═════ Available data

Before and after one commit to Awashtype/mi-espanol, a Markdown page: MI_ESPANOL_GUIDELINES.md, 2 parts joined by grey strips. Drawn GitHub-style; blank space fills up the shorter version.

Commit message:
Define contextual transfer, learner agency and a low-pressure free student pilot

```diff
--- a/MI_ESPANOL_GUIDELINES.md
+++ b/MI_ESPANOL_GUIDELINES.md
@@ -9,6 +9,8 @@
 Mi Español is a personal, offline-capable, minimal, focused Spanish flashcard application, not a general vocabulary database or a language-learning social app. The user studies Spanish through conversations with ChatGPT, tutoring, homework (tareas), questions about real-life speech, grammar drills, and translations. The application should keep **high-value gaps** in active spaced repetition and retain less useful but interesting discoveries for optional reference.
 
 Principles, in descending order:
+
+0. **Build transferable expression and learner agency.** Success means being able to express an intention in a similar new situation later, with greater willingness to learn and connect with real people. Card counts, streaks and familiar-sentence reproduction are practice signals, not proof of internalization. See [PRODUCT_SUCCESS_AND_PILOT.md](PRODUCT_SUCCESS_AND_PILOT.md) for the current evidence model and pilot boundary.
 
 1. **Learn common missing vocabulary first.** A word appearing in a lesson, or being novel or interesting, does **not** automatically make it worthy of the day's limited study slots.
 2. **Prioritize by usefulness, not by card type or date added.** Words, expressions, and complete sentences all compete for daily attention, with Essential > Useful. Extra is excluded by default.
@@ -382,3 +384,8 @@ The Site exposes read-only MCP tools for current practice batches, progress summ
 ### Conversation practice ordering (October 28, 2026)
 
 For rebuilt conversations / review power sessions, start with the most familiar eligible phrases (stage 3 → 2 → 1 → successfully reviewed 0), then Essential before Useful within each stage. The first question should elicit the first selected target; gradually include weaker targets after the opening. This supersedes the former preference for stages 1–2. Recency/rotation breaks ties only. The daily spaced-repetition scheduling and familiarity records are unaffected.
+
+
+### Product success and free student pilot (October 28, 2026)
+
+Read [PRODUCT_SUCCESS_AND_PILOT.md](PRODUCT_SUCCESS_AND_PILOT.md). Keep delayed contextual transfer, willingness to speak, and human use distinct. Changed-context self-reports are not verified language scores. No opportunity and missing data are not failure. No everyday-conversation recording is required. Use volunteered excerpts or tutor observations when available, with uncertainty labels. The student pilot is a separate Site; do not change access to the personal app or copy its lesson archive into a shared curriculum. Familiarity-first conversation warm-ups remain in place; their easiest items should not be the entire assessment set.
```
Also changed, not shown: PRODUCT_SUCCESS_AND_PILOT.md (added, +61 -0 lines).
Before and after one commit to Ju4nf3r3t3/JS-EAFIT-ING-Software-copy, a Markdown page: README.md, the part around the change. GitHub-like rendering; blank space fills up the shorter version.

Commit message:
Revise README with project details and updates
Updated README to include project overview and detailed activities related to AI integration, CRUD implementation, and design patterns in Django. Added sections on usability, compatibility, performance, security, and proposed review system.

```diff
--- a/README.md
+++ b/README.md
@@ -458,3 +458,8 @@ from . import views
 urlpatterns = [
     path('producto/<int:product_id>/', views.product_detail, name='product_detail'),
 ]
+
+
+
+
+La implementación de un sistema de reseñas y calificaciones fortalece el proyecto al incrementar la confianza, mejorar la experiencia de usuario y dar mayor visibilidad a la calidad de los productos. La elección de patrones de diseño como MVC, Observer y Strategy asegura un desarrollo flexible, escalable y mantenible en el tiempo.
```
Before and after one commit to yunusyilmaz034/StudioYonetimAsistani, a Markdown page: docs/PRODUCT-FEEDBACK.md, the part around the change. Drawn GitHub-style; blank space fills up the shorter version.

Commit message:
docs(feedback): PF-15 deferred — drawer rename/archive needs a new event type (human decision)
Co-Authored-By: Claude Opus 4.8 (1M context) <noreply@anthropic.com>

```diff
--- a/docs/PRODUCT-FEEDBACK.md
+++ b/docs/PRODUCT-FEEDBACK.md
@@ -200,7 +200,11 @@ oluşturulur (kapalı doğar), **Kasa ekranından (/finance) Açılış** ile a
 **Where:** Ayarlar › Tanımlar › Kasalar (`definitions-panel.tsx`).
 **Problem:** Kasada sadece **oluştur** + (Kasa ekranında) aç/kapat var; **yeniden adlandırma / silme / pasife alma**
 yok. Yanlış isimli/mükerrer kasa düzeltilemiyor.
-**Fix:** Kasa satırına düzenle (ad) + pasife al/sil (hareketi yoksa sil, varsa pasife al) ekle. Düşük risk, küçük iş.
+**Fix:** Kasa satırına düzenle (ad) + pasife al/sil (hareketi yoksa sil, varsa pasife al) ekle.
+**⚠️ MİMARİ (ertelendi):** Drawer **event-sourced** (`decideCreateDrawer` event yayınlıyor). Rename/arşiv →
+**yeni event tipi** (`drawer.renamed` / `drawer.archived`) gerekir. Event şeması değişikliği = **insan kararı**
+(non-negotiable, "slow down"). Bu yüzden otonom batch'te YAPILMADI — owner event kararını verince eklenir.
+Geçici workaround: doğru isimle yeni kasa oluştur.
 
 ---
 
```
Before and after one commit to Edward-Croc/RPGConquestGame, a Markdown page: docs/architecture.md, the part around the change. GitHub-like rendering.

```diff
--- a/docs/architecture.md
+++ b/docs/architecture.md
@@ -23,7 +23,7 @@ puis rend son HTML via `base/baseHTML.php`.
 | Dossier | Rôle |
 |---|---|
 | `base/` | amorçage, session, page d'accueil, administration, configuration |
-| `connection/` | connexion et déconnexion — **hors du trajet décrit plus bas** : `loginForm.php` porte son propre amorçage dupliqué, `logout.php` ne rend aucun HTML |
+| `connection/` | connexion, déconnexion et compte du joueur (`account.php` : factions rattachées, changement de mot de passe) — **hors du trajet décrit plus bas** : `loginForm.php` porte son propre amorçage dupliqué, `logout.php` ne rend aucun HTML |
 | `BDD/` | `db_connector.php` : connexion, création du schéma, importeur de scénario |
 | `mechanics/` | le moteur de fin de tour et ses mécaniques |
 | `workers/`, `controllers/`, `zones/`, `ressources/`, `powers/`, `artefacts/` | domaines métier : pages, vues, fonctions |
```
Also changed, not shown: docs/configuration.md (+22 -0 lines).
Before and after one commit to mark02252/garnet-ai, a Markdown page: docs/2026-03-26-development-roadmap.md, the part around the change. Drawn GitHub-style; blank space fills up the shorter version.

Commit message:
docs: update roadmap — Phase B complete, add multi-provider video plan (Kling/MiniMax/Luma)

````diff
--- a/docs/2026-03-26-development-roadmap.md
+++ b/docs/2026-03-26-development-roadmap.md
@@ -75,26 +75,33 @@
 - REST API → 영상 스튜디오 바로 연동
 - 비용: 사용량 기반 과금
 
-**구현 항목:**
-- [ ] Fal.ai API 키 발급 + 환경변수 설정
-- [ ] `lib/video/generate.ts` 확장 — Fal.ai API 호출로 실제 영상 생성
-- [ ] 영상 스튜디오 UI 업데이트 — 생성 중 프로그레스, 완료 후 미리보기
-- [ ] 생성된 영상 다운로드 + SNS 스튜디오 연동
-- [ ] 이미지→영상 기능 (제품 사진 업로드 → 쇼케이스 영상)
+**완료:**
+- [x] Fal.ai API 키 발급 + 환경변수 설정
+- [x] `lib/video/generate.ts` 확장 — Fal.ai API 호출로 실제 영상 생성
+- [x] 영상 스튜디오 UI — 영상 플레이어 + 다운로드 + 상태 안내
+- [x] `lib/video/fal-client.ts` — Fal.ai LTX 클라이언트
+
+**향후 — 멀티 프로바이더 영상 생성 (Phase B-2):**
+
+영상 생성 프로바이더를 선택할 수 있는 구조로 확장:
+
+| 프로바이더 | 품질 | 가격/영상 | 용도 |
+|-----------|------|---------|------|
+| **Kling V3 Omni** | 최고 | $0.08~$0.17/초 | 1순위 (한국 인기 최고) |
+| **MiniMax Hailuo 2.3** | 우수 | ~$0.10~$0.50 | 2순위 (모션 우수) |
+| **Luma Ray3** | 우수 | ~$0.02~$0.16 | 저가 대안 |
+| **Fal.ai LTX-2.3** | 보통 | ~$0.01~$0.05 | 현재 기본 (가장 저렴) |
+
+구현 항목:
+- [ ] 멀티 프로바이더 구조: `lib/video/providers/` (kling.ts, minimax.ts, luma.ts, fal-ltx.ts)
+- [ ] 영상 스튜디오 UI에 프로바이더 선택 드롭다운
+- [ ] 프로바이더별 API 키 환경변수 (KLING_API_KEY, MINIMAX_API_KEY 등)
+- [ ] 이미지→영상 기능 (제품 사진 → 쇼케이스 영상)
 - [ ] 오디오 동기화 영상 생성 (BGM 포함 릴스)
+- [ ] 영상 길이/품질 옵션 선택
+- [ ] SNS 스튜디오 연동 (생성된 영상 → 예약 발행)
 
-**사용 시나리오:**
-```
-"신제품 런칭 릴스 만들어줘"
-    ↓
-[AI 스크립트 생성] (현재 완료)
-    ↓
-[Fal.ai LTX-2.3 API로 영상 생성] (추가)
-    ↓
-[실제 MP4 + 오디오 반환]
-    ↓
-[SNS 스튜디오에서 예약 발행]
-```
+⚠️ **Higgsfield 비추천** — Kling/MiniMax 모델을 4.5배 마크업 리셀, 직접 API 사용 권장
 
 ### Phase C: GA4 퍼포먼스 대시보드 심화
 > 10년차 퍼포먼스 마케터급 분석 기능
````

══════════

Exercise directions
Each line above with the string "docs" in it should be located and copied.

Task solution
Before and after one commit to yunusyilmaz034/StudioYonetimAsistani, a Markdown page: docs/PRODUCT-FEEDBACK.md, the part around the change. Drawn GitHub-style; blank space fills up the shorter version.
docs(feedback): PF-15 deferred — drawer rename/archive needs a new event type (human decision)
--- a/docs/PRODUCT-FEEDBACK.md
+++ b/docs/PRODUCT-FEEDBACK.md
Before and after one commit to Edward-Croc/RPGConquestGame, a Markdown page: docs/architecture.md, the part around the change. GitHub-like rendering.
--- a/docs/architecture.md
+++ b/docs/architecture.md
Also changed, not shown: docs/configuration.md (+22 -0 lines).
Before and after one commit to mark02252/garnet-ai, a Markdown page: docs/2026-03-26-development-roadmap.md, the part around the change. Drawn GitHub-style; blank space fills up the shorter version.
docs: update roadmap — Phase B complete, add multi-provider video plan (Kling/MiniMax/Luma)
--- a/docs/2026-03-26-development-roadmap.md
+++ b/docs/2026-03-26-development-roadmap.md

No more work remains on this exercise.